Re: Engineering approach to certification

Subject: Re: Engineering approach to certification
From: Tim Altom <taltom -at- SIMPLYWRITTEN -dot- COM>
Date: Tue, 17 Nov 1998 12:31:37 -0500

>This has been debated numerous time. A general point of agreement
>is that the field and the backgrounds of people in the field are so
>divergent that an equitable test is impossible.

I don't think this is a general point of agreement at all. As I've pointed
out before, business communicators, trainers, project managers, and others
much like us have conquered this diversity dilemma, and there is no reason
to believe that we'd fail where they've succeeded.
> How fair is a test on the minutia of grammar and usage for
>Writers who have switched careers from a technical or scientific field ?

Very, just as certification tests for technical fields insist on math and
science knowledge even if the poor applicant was a liberal arts wonk like
me. To be a true professional, you need to know the rudiments of your craft,
which in this case starts with grammar and usage. Pleading technical
expertise while producing unreadable dreck is no tradeoff.
> How fair is a test on interface design for a writer that has been
>writing banking and insurance literature for 10 years?

Actually, I think every professional must keep current with the basics of
his or her profession. We now know a good more about interface design than
we did 10 years ago, and I think it beholden on anyone who waves their
"technical communicator" banner to demonstrate a passing knowledge of it.

> How fair is a test on technical communication theory for someone
>has been in the field for 25 years and went to college at a time when there
>probably were not technical communication theory classes taught or the
>theories have been developed since they went to school? And please don't
>give me the "They should have gone back to school" line. This is not
>possible or practical.

Again, why should lawyers, doctors, accountants, trainers, psychologists,
realtors, PR writers, project managers, manufacturing engineers, human
resources people, and many others expect to periodically demonstrate updated
knowledge, yet we need not? Why should we be given special dispensation to
be ignorant, to the detriment of our profession, our brethren, our users,
and our unknowing employers? Or, more appropriately, why should we not
establish a plateau of accomplishment that says to the world "I'm not lazy,
uninformed, or a dilattante, but rather a committed professional?" The means
exist to keep updated and informed, including STC publications and books. If
a practitioner chooses to be outdated, that's her concern, but I will argue
that the mass of committed and up-to-date practitioners should be

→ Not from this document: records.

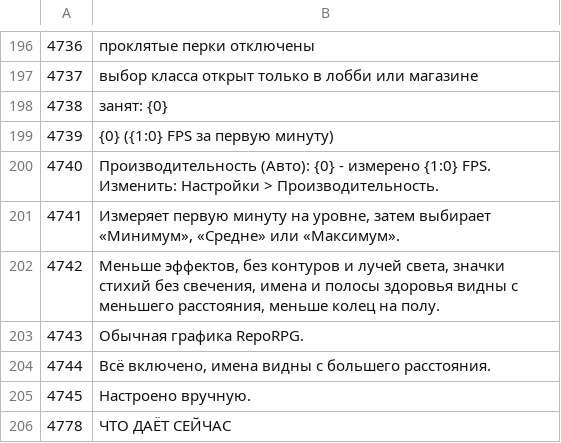
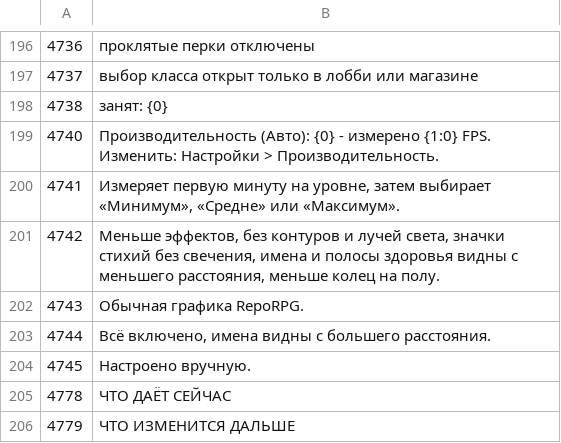
Before and after one commit to ilya-lis/RepoRPG_RU, a TSV file: translation/ru/part13.tsv, drawn as a sheet; only a part is shown, gaps mark what is left out; the shorter side is filled out with more unchanged rows; the diff names each change by its address in the sheet, - before the commit and + after, or states it on an @@ line.

```diff
--- a/translation/ru/part13.tsv
+++ b/translation/ru/part13.tsv
-row 199: 4739 | {0} ({1:0} FPS за первую минуту)
```
Also changed, not shown: translation/ru/extra.tsv, 11 other files.
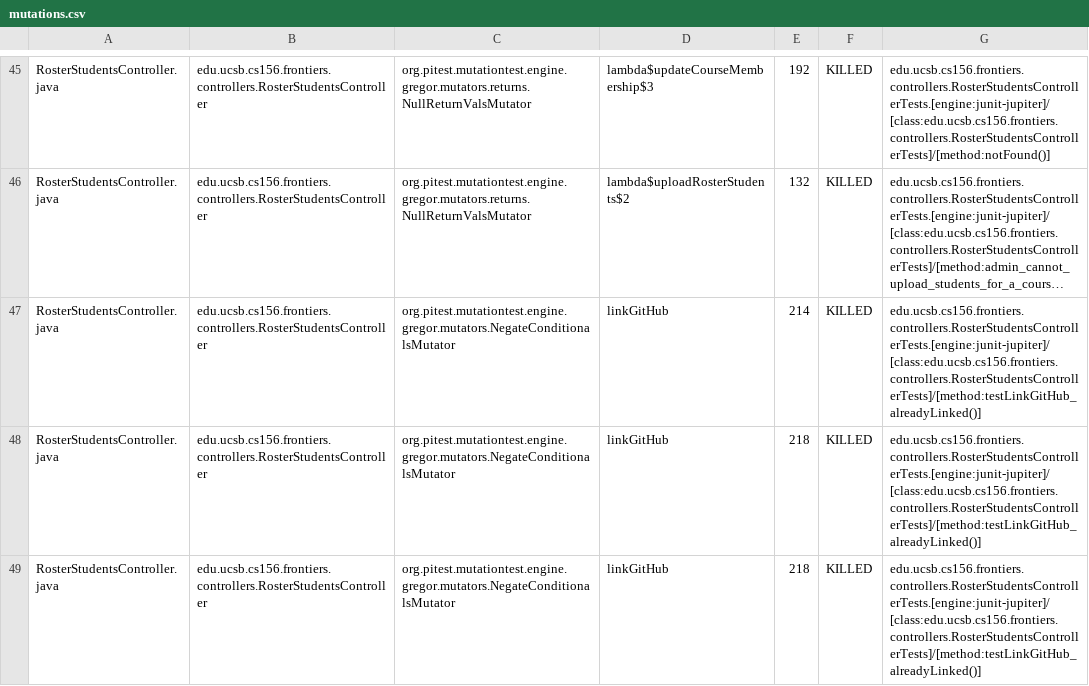
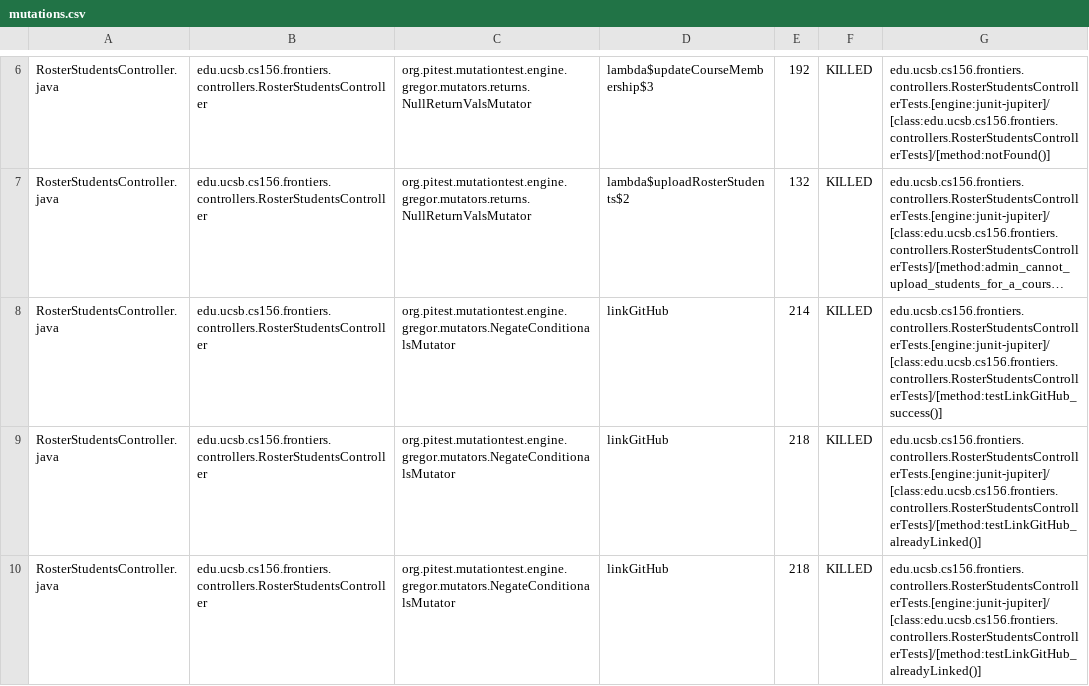
Before and after one commit to ucsb-cs156-s25/proj-frontiers-s25-07, a CSV file: prs/33/pitest/mutations.csv, drawn as a sheet; only a part is shown, gaps mark what is left out; long unchanged cells end in …; addresses are those after the commit; the diff covers the shown part only; the diff names each change by its address in the sheet, - before the commit and + after, or states it on an @@ line.

Commit message:
Deploying to gh-pages from @ ucsb-cs156-s25/proj-frontiers-s25-07@a16a46578842d0af2cd8518421bdab4f4914d45a 🚀

```diff
--- a/prs/33/pitest/mutations.csv
+++ b/prs/33/pitest/mutations.csv
-G8: edu.ucsb.cs156.frontiers.controllers.RosterStudentsControllerTests.[engine:junit-jupiter]/[class:edu.ucsb.cs156.frontiers.controllers.RosterStudentsControllerTests]/[method:testLinkGitHub_alreadyLinked()]
+G8: edu.ucsb.cs156.frontiers.controllers.RosterStudentsControllerTests.[engine:junit-jupiter]/[class:edu.ucsb.cs156.frontiers.controllers.RosterStudentsControllerTests]/[method:testLinkGitHub_success()]
```
Also changed, not shown: 7 added rows, 7 removed rows and 92 moved rows elsewhere in this file, 28 other files.
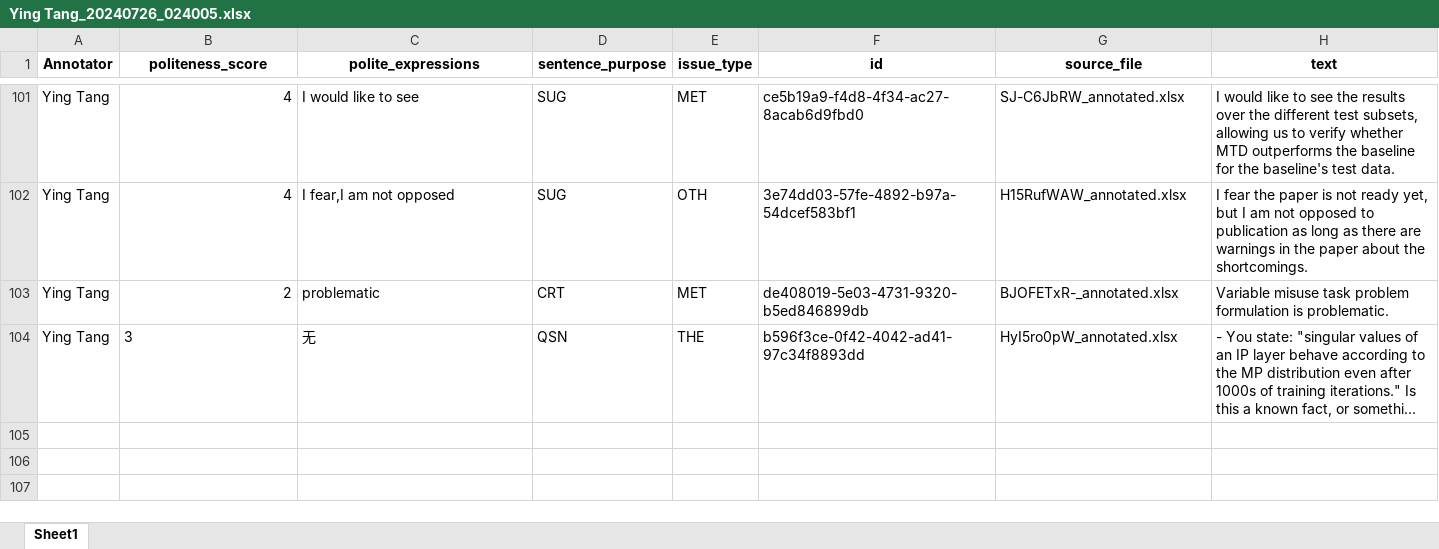
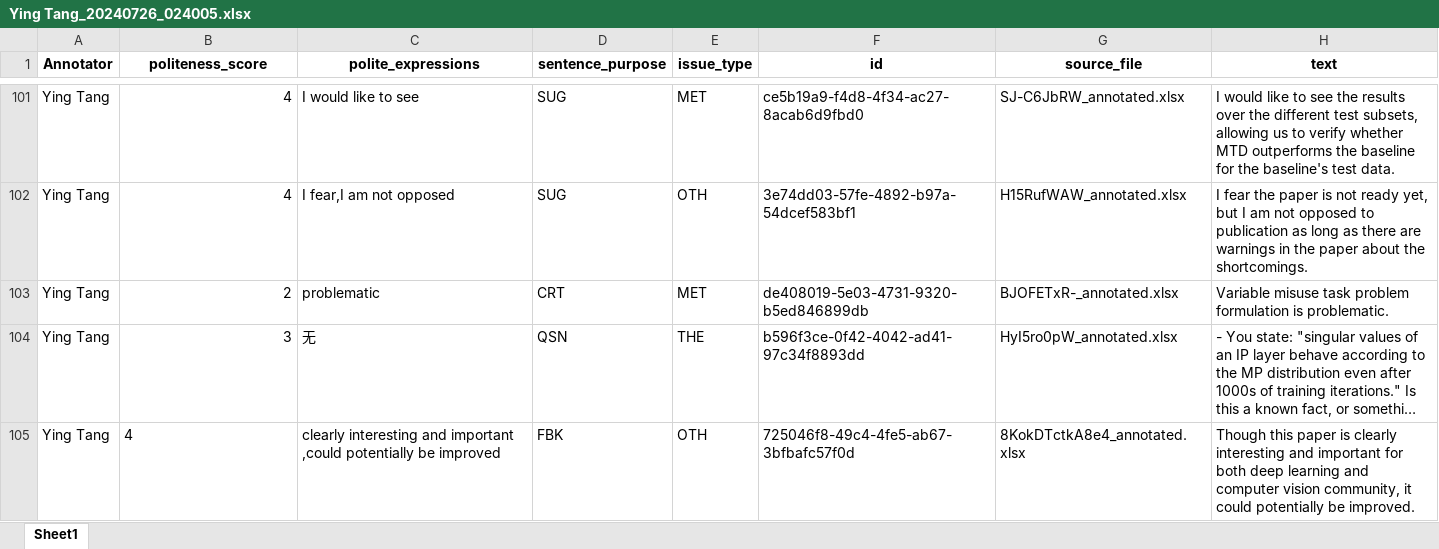
Before and after one commit to pariskang/CMLM-WangShuhe, an Excel workbook: annotations/Ying Tang_20240726_024005.xlsx, sheet Sheet1, drawn as a sheet; only a part is shown, gaps mark what is left out; long unchanged cells end in …; values as stored, in another font and other column widths than the file's, no borders; the diff names each change by its address in the sheet, - before the commit and + after, or states it on an @@ line.

Commit message:
Update annotations for Ying Tang

```diff
--- a/annotations/Ying Tang_20240726_024005.xlsx (sheet Sheet1)
+++ b/annotations/Ying Tang_20240726_024005.xlsx (sheet Sheet1)
-B104 alignment: left
+B104 alignment: right
+row 105: Ying Tang | 4 | clearly interesting and important ,could potentially be improved | FBK | OTH | 725046f8-49c4-4fe5-ab67-3bfbafc57f0d | 8KokDTctkA8e4_annotated.xlsx | Though this paper is clearly interesting and important for both deep learning and computer vision community, it could potentially be improved.
```
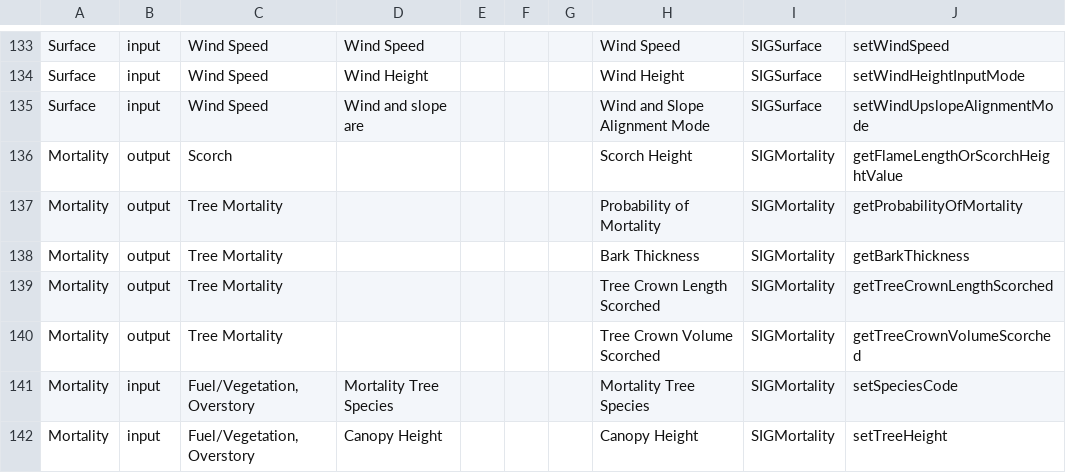
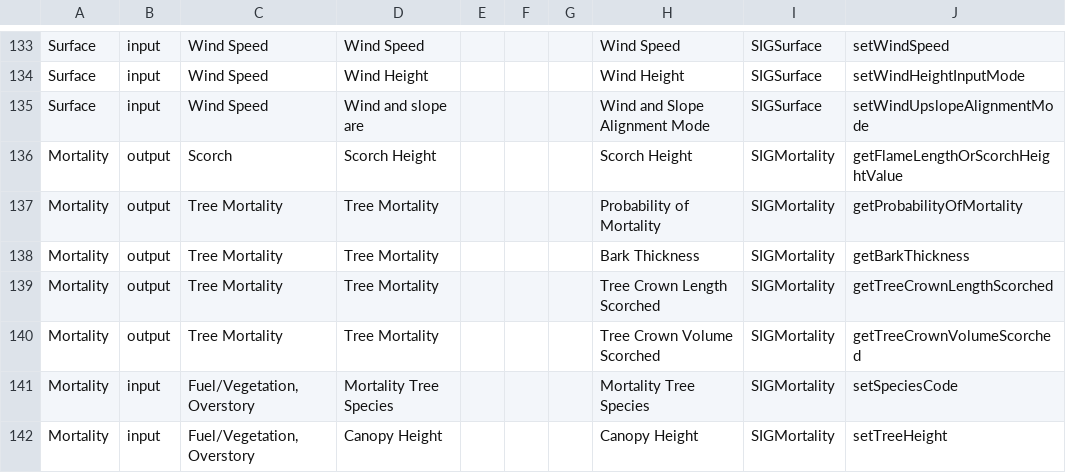
Before and after one commit to rjsheperd/behave-app, a TSV file: var_fns_table.tsv, drawn as a sheet; only a part is shown, gaps mark what is left out; the diff names each change by its address in the sheet, - before the commit and + after, or states it on an @@ line.

Commit message:
Add groups for Mortality outputs, update fn-mapping to take vars

```diff
--- a/var_fns_table.tsv
+++ b/var_fns_table.tsv
-D136: (empty)
+D136: Scorch Height
-D137:D140: (empty)
+D137:D140: Tree Mortality
```
Also changed, not shown: 1 other file.
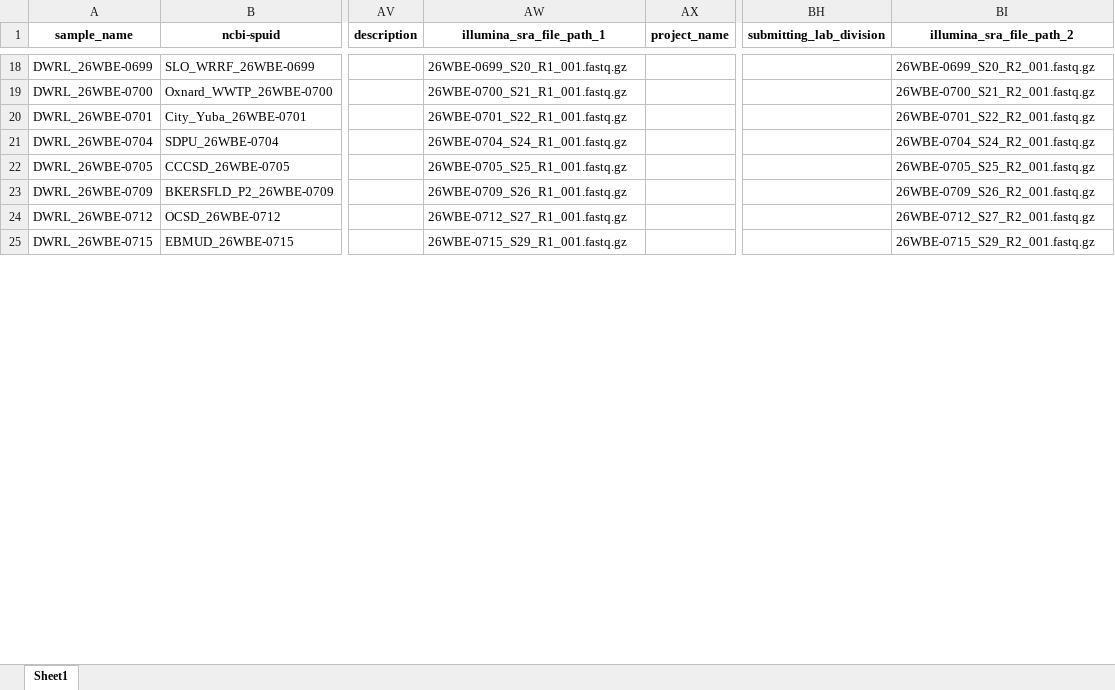
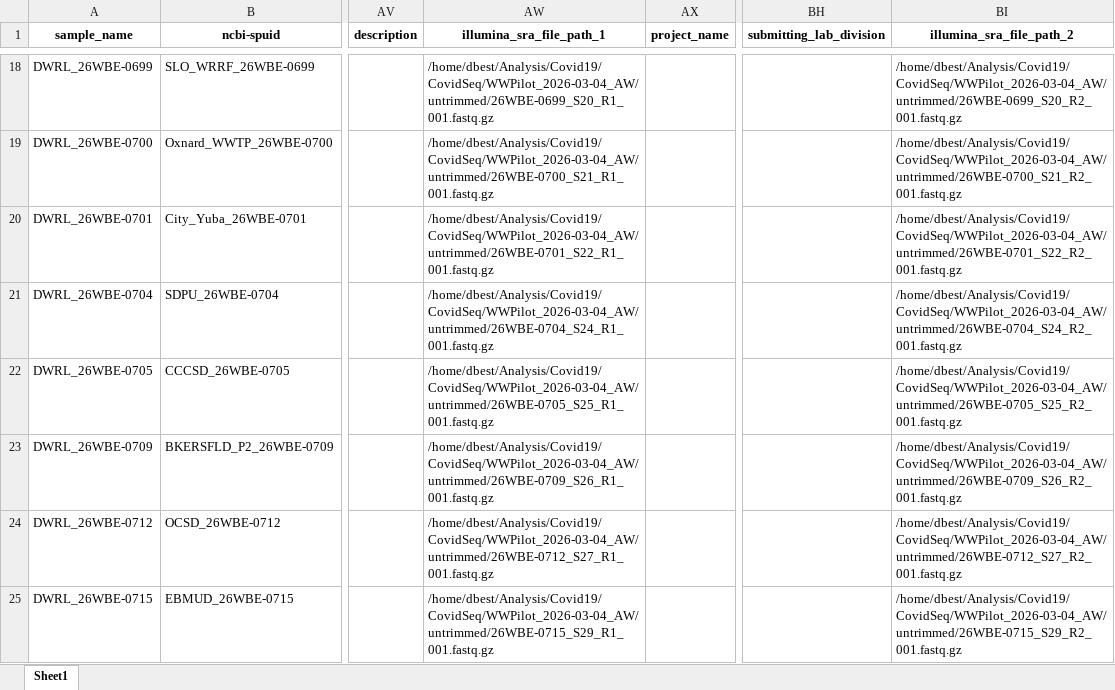
Before and after one commit to ranlib/NCBI_submission, an Excel workbook: reportable_WWPilot_2026-03-04_AW.xlsx, sheet Sheet1, drawn as a sheet; only a part is shown, gaps mark what is left out; values as stored, in another font and other column widths than the file's, no borders; the diff covers the shown part only; the diff names each change by its address in the sheet, - before the commit and + after, or states it on an @@ line.

Commit message:
add_fastq_information.py: add option to supply location of fastq files

```diff
--- a/reportable_WWPilot_2026-03-04_AW.xlsx (sheet Sheet1)
+++ b/reportable_WWPilot_2026-03-04_AW.xlsx (sheet Sheet1)
-AW18 (illumina_sra_file_path_1): 26WBE-0699_S20_R1_001.fastq.gz
+AW18 (illumina_sra_file_path_1): /home/dbest/Analysis/Covid19/CovidSeq/WWPilot_2026-03-04_AW/untrimmed/26WBE-0699_S20_R1_001.fastq.gz
-BI18 (illumina_sra_file_path_2): 26WBE-0699_S20_R2_001.fastq.gz
+BI18 (illumina_sra_file_path_2): /home/dbest/Analysis/Covid19/CovidSeq/WWPilot_2026-03-04_AW/untrimmed/26WBE-0699_S20_R2_001.fastq.gz
-AW19 (illumina_sra_file_path_1): 26WBE-0700_S21_R1_001.fastq.gz
+AW19 (illumina_sra_file_path_1): /home/dbest/Analysis/Covid19/CovidSeq/WWPilot_2026-03-04_AW/untrimmed/26WBE-0700_S21_R1_001.fastq.gz
-BI19 (illumina_sra_file_path_2): 26WBE-0700_S21_R2_001.fastq.gz
+BI19 (illumina_sra_file_path_2): /home/dbest/Analysis/Covid19/CovidSeq/WWPilot_2026-03-04_AW/untrimmed/26WBE-0700_S21_R2_001.fastq.gz
-AW20 (illumina_sra_file_path_1): 26WBE-0701_S22_R1_001.fastq.gz
+AW20 (illumina_sra_file_path_1): /home/dbest/Analysis/Covid19/CovidSeq/WWPilot_2026-03-04_AW/untrimmed/26WBE-0701_S22_R1_001.fastq.gz
-BI20 (illumina_sra_file_path_2): 26WBE-0701_S22_R2_001.fastq.gz
+BI20 (illumina_sra_file_path_2): /home/dbest/Analysis/Covid19/CovidSeq/WWPilot_2026-03-04_AW/untrimmed/26WBE-0701_S22_R2_001.fastq.gz
-AW21 (illumina_sra_file_path_1): 26WBE-0704_S24_R1_001.fastq.gz
+AW21 (illumina_sra_file_path_1): /home/dbest/Analysis/Covid19/CovidSeq/WWPilot_2026-03-04_AW/untrimmed/26WBE-0704_S24_R1_001.fastq.gz
-BI21 (illumina_sra_file_path_2): 26WBE-0704_S24_R2_001.fastq.gz
+BI21 (illumina_sra_file_path_2): /home/dbest/Analysis/Covid19/CovidSeq/WWPilot_2026-03-04_AW/untrimmed/26WBE-0704_S24_R2_001.fastq.gz
-AW22 (illumina_sra_file_path_1): 26WBE-0705_S25_R1_001.fastq.gz
+AW22 (illumina_sra_file_path_1): /home/dbest/Analysis/Covid19/CovidSeq/WWPilot_2026-03-04_AW/untrimmed/26WBE-0705_S25_R1_001.fastq.gz
-BI22 (illumina_sra_file_path_2): 26WBE-0705_S25_R2_001.fastq.gz
+BI22 (illumina_sra_file_path_2): /home/dbest/Analysis/Covid19/CovidSeq/WWPilot_2026-03-04_AW/untrimmed/26WBE-0705_S25_R2_001.fastq.gz
-AW23 (illumina_sra_file_path_1): 26WBE-0709_S26_R1_001.fastq.gz
+AW23 (illumina_sra_file_path_1): /home/dbest/Analysis/Covid19/CovidSeq/WWPilot_2026-03-04_AW/untrimmed/26WBE-0709_S26_R1_001.fastq.gz
-BI23 (illumina_sra_file_path_2): 26WBE-0709_S26_R2_001.fastq.gz
+BI23 (illumina_sra_file_path_2): /home/dbest/Analysis/Covid19/CovidSeq/WWPilot_2026-03-04_AW/untrimmed/26WBE-0709_S26_R2_001.fastq.gz
-AW24 (illumina_sra_file_path_1): 26WBE-0712_S27_R1_001.fastq.gz
+AW24 (illumina_sra_file_path_1): /home/dbest/Analysis/Covid19/CovidSeq/WWPilot_2026-03-04_AW/untrimmed/26WBE-0712_S27_R1_001.fastq.gz
-BI24 (illumina_sra_file_path_2): 26WBE-0712_S27_R2_001.fastq.gz
+BI24 (illumina_sra_file_path_2): /home/dbest/Analysis/Covid19/CovidSeq/WWPilot_2026-03-04_AW/untrimmed/26WBE-0712_S27_R2_001.fastq.gz
-AW25 (illumina_sra_file_path_1): 26WBE-0715_S29_R1_001.fastq.gz
+AW25 (illumina_sra_file_path_1): /home/dbest/Analysis/Covid19/CovidSeq/WWPilot_2026-03-04_AW/untrimmed/26WBE-0715_S29_R1_001.fastq.gz
-BI25 (illumina_sra_file_path_2): 26WBE-0715_S29_R2_001.fastq.gz
+BI25 (illumina_sra_file_path_2): /home/dbest/Analysis/Covid19/CovidSeq/WWPilot_2026-03-04_AW/untrimmed/26WBE-0715_S29_R2_001.fastq.gz
```
Also changed, not shown: 48 edited cells elsewhere in this sheet, 2 other files.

> My pet conspiracy theory is that the push for certification is
>coming from two camps. Both camps are looking to close the field to
>competition by putting the obstacle of a test (biased toward their
>strengths) in the way.

A simple recognition program does not eliminate or close anything. No one is
seriously proposing licensure of technical communicators. There are many
technical trainers who aren't certified. Ditto PR writers, business writers,
and many others.

The push for recognition is not to close the profession, but to place a
clear and publicly announced line between those who are demonstratably
capable and willing to reach a standard, and those who pretend to have
reached it. It honors and pats on the back those who truly do pour their
lives into the pursuit of ever greater technical communications. It also
encourages less accomplished practitioners to excel, by providing a target
for them to reach. And it sets a mark for the rest of the world to judge us.
We're judged today of course, but according to nebulous standards set by
those not familiar with our profession. It's all very well to argue that
"The best of us do well anyway" but that's not really true. Even the largest
companies often remain in ignorance of what they need, and what skills we
have that will help.

And more to the point, whether or not a fortunate few do well is not the
issue; what's at issue is the profession as a whole, and the ability of
those who come after us to see the peak they're expected to reach, and the
well-marked path to the top. What's at issue is the question...are we a
profession, or aren't we? Not "Well, are, sort of..." but simply and
clearly, are we capable of thinking of ourselves in the aggregate as a true
profession? Are we simply a gaggle of individuals who don't care about
others' well-being? Or are we really a profession, a group of those who
recognize each others' committment to a cause?

Tim Altom
Adobe Certified Expert, Acrobat
Simply Written, Inc.
The FrameMaker support people
Ask about Clustar Method training and consulting

From ??? -at- ??? Sun Jan 00 00:00:00 0000=

Previous by Author: How Times Have Not Changed
Next by Author: Re: Engineering approach to certification
Previous by Thread: Re: Engineering approach to certification
Next by Thread: Re: Engineering approach to certification

What this post helpful? Share it with friends and colleagues:

Sponsored Ads